A summit last weekend presented actions to address systemic gender inequities in science journalism

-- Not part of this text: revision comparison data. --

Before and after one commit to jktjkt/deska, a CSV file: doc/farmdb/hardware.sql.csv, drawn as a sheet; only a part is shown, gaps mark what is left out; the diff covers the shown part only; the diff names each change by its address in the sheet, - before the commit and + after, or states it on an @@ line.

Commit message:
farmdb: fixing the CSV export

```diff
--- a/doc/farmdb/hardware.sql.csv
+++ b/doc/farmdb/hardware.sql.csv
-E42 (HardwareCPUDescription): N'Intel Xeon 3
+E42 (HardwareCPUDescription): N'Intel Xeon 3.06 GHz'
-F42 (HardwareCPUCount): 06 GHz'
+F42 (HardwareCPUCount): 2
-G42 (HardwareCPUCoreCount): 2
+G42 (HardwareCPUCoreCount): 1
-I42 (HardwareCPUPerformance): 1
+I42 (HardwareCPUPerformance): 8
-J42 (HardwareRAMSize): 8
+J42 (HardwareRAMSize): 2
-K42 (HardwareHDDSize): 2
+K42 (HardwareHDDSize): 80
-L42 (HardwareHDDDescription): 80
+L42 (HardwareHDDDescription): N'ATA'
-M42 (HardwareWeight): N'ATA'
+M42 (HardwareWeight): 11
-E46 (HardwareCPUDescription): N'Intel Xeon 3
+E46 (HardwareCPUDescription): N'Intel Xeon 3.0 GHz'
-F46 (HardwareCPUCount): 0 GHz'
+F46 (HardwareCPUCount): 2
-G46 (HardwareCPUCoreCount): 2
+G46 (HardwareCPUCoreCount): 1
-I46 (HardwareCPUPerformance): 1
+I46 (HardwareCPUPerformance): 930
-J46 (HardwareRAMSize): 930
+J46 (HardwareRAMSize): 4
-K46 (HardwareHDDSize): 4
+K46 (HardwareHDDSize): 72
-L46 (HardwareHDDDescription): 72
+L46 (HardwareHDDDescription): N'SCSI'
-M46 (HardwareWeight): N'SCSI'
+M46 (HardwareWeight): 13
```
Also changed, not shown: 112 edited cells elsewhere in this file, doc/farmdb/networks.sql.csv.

Image credit: Perrin Ireland CAMBRIDGE, MAScience writers take a “show me the numbers” approach when tackling a tough topic.... More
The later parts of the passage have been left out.